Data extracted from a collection
►
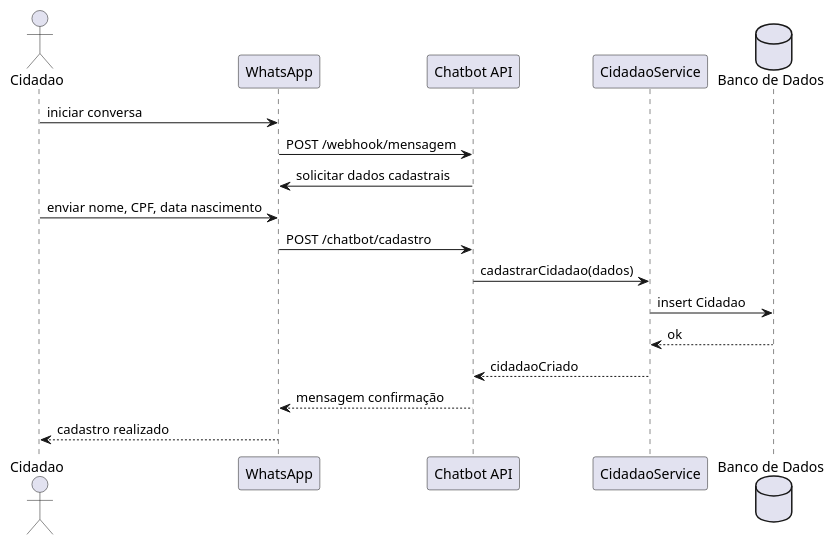
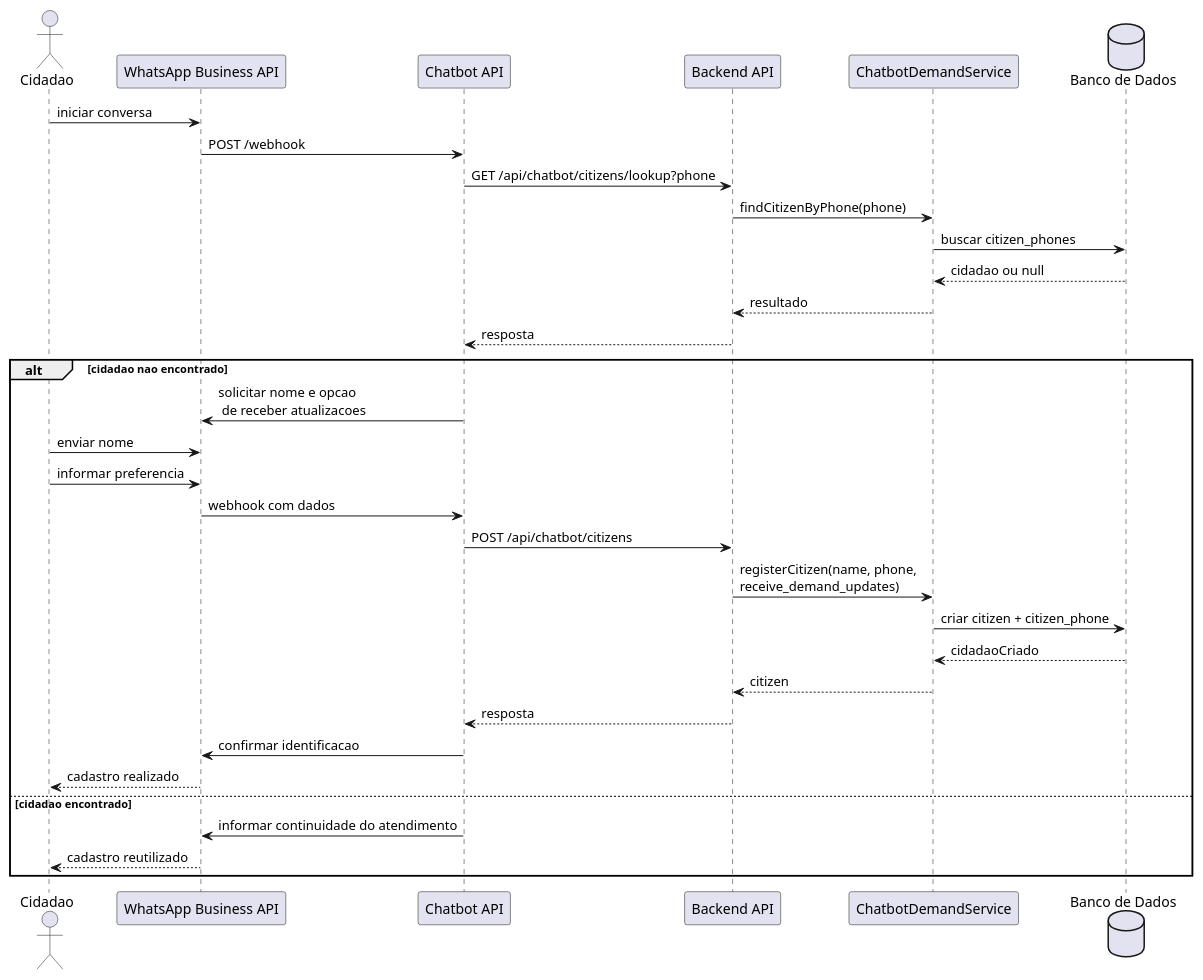
Before and after one commit to ICEI-PUC-Minas-PPLES-TI/plf-es-2025-2-tcci-0393100-dev-bernardo-biondini: the diagram in Artefatos/Sequencia/chatbot-cadastrar-cidadao.puml, drawn with PlantUML. The commit also changed 96 other files, not shown here.

Commit message:
Remoção de casos de uso e diagramas desnecessários e adaptações dos diagramas ao contexo atual do projeto

```diff
--- a/Artefatos/Sequencia/chatbot-cadastrar-cidadao.puml
+++ b/Artefatos/Sequencia/chatbot-cadastrar-cidadao.puml
@@ -1,19 +1,35 @@
 @startuml
 actor Cidadao
-participant "WhatsApp" as WA
-participant "Chatbot API" as API
-participant CidadaoService
+participant "WhatsApp Business API" as WA
+participant "Chatbot API" as Chatbot
+participant "Backend API" as API
+participant "ChatbotDemandService" as Service
 database "Banco de Dados" as DB
 
 Cidadao -> WA : iniciar conversa
-WA -> API : POST /webhook/mensagem
-API -> WA : solicitar dados cadastrais
-Cidadao -> WA : enviar nome, CPF, data nascimento
-WA -> API : POST /chatbot/cadastro
-API -> CidadaoService : cadastrarCidadao(dados)
-CidadaoService -> DB : insert Cidadao
-DB --> CidadaoService : ok
-CidadaoService --> API : cidadaoCriado
-API --> WA : mensagem confirmação
-WA --> Cidadao : cadastro realizado
+WA -> Chatbot : POST /webhook
+Chatbot -> API : GET /api/chatbot/citizens/lookup?phone
+API -> Service : findCitizenByPhone(phone)
+Service -> DB : buscar citizen_phones
+DB --> Service : cidadao ou null
+Service --> API : resultado
+API --> Chatbot : resposta
+
+alt cidadao nao encontrado
+  Chatbot -> WA : solicitar nome e opcao\n de receber atualizacoes
+  Cidadao -> WA : enviar nome
+  Cidadao -> WA : informar preferencia
+  WA -> Chatbot : webhook com dados
+  Chatbot -> API : POST /api/chatbot/citizens
+  API -> Service : registerCitizen(name, phone,\nreceive_demand_updates)
+  Service -> DB : criar citizen + citizen_phone
+  DB --> Service : cidadaoCriado
+  Service --> API : citizen
+  API --> Chatbot : resposta
+  Chatbot -> WA : confirmar identificacao
+  WA --> Cidadao : cadastro realizado
+else cidadao encontrado
+  Chatbot -> WA : informar continuidade do atendimento
+  WA --> Cidadao : cadastro reutilizado
+end
 @enduml
```
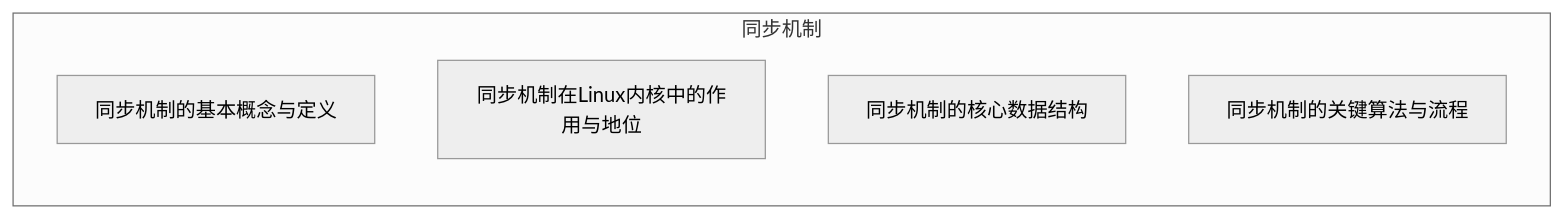
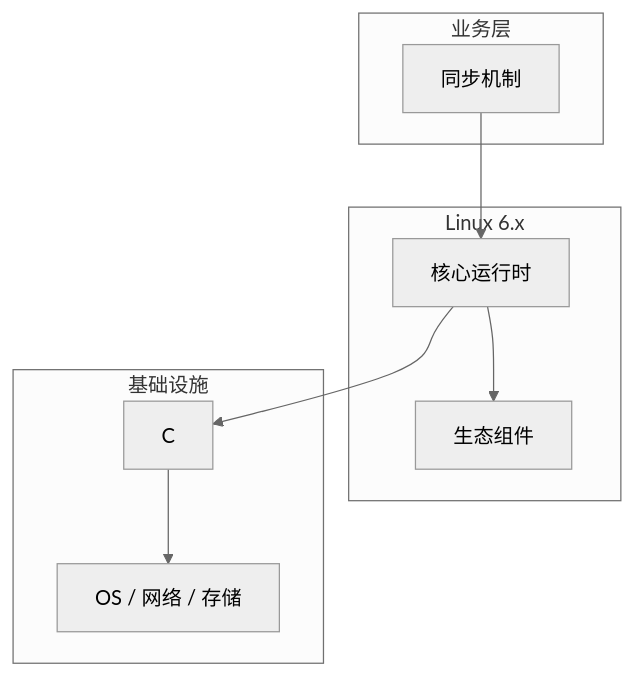
The diagram in articles/Linux内核/chapters/095-同步机制的对比与选型.md (yanggan2015/knowledge-json-v2), drawn with Mermaid (neutral theme) before and after one commit. The commit also changed other lines of this file and 10127 other files, not shown here.

````diff
--- a/articles/Linux内核/chapters/095-同步机制的对比与选型.md
+++ b/articles/Linux内核/chapters/095-同步机制的对比与选型.md
@@ -45,9 +34,18 @@
 ```mermaid
-graph LR
-    subgraph 同步机制
-        C0[同步机制的基本概念与定义]
-        C1[同步机制在Linux内核中的作用与地位]
-        C2[同步机制的核心数据结构]
-        C3[同步机制的关键算法与流程]
+graph TB
+    subgraph 业务层
+        A[同步机制]
     end
+    subgraph Linux 6.x
+        B[核心运行时]
+        C[生态组件]
+    end
+    subgraph 基础设施
+        D[C]
+        E[OS / 网络 / 存储]
+    end
+    A --> B
+    B --> C
+    B --> D
+    D --> E
 ```
````
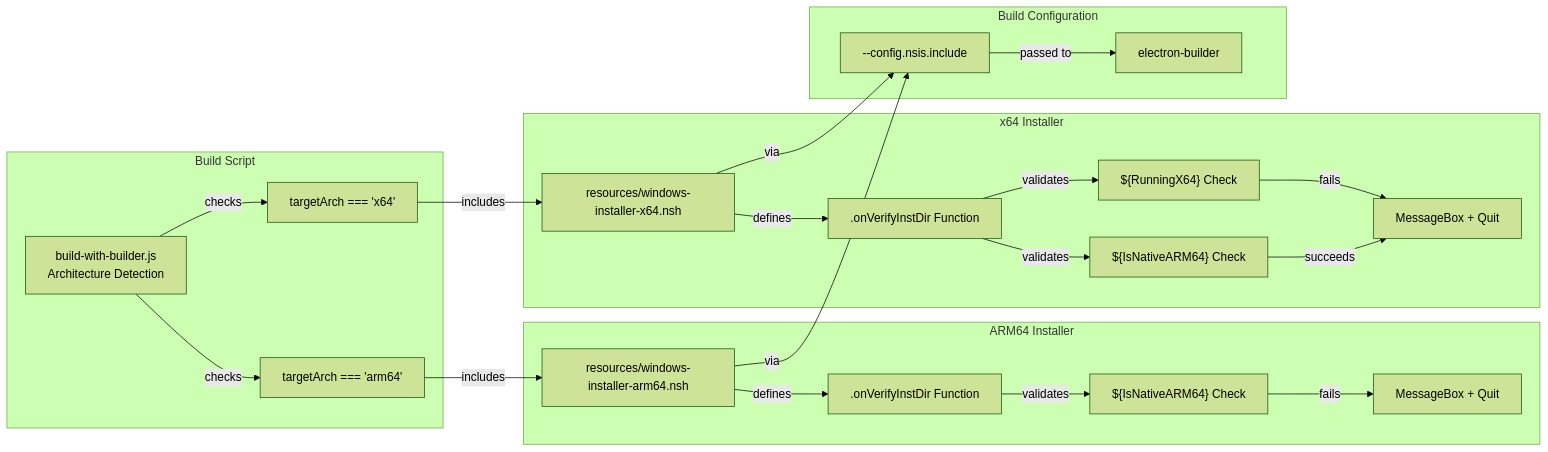
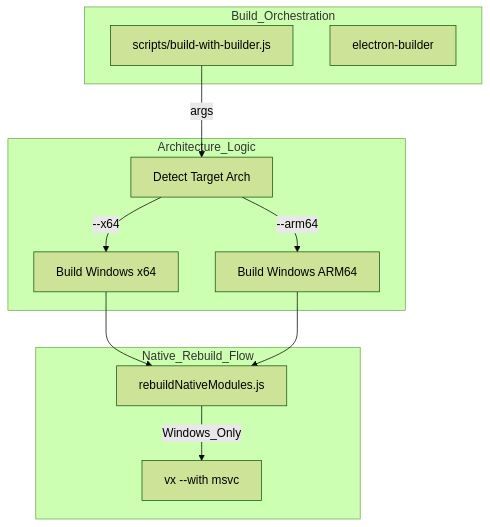
The second of 2 diagrams in docs/iOfficeAI_AionUi/build-and-deployment/code-signing-and-notarization.md (blackcater/zentree), drawn with Mermaid (forest theme) before and after one commit. The commit also changed other lines of this file and 232 other files, not shown here.

````diff
--- a/docs/iOfficeAI_AionUi/build-and-deployment/code-signing-and-notarization.md
+++ b/docs/iOfficeAI_AionUi/build-and-deployment/code-signing-and-notarization.md
@@ -233,47 +150,26 @@
 ```mermaid
-graph LR
-    subgraph "Build Script"
-        DETECT["build-with-builder.js<br/>Architecture Detection"]
-        ARM64CHECK["targetArch === 'arm64'"]
-        X64CHECK["targetArch === 'x64'"]
-
-        DETECT -->|checks| ARM64CHECK
-        DETECT -->|checks| X64CHECK
+graph TD
+    subgraph "Build_Orchestration"
+        BWB["scripts/build-with-builder.js"]
+        EB_BIN["electron-builder"]
     end
 
-    subgraph "ARM64 Installer"
-        ARM64NSH["resources/windows-installer-arm64.nsh"]
-        ARM64FUNC[".onVerifyInstDir Function"]
-        ARM64GUARD["${IsNativeARM64} Check"]
-        ARM64BLOCK["MessageBox + Quit"]
-
-        ARM64CHECK -->|includes| ARM64NSH
-        ARM64NSH -->|defines| ARM64FUNC
-        ARM64FUNC -->|validates| ARM64GUARD
-        ARM64GUARD -->|fails| ARM64BLOCK
+    subgraph "Architecture_Logic"
+        DETECT["Detect Target Arch"]
+        WIN_X64["Build Windows x64"]
+        WIN_ARM64["Build Windows ARM64"]
+        
+        BWB -->|args| DETECT
+        DETECT -->|--x64| WIN_X64
+        DETECT -->|--arm64| WIN_ARM64
     end
 
-    subgraph "x64 Installer"
-        X64NSH["resources/windows-installer-x64.nsh"]
-        X64FUNC[".onVerifyInstDir Function"]
-        X64RUN["${RunningX64} Check"]
-        X64ARM["${IsNativeARM64} Check"]
-        X64BLOCK["MessageBox + Quit"]
-
-        X64CHECK -->|includes| X64NSH
-        X64NSH -->|defines| X64FUNC
-        X64FUNC -->|validates| X64RUN
-        X64FUNC -->|validates| X64ARM
-        X64RUN -->|fails| X64BLOCK
-        X64ARM -->|succeeds| X64BLOCK
-    end
-
-    subgraph "Build Configuration"
-        NSISCONFIG["--config.nsis.include"]
-        EBUILD["electron-builder"]
-
-        ARM64NSH -->|via| NSISCONFIG
-        X64NSH -->|via| NSISCONFIG
-        NSISCONFIG -->|passed to| EBUILD
+    subgraph "Native_Rebuild_Flow"
+        RNM["rebuildNativeModules.js"]
+        MSVC["vx --with msvc"]
+        
+        WIN_X64 --> RNM
+        WIN_ARM64 --> RNM
+        RNM -->|Windows_Only| MSVC
     end
 ```
````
◄
• What is needed
Copy out each line of the data containing the string "subgraph".

• Written solution
-    subgraph 同步机制
+    subgraph 业务层
+    subgraph Linux 6.x
+    subgraph 基础设施
-    subgraph "Build Script"
+    subgraph "Build_Orchestration"
-    subgraph "ARM64 Installer"
+    subgraph "Architecture_Logic"
-    subgraph "x64 Installer"
-    subgraph "Build Configuration"
+    subgraph "Native_Rebuild_Flow"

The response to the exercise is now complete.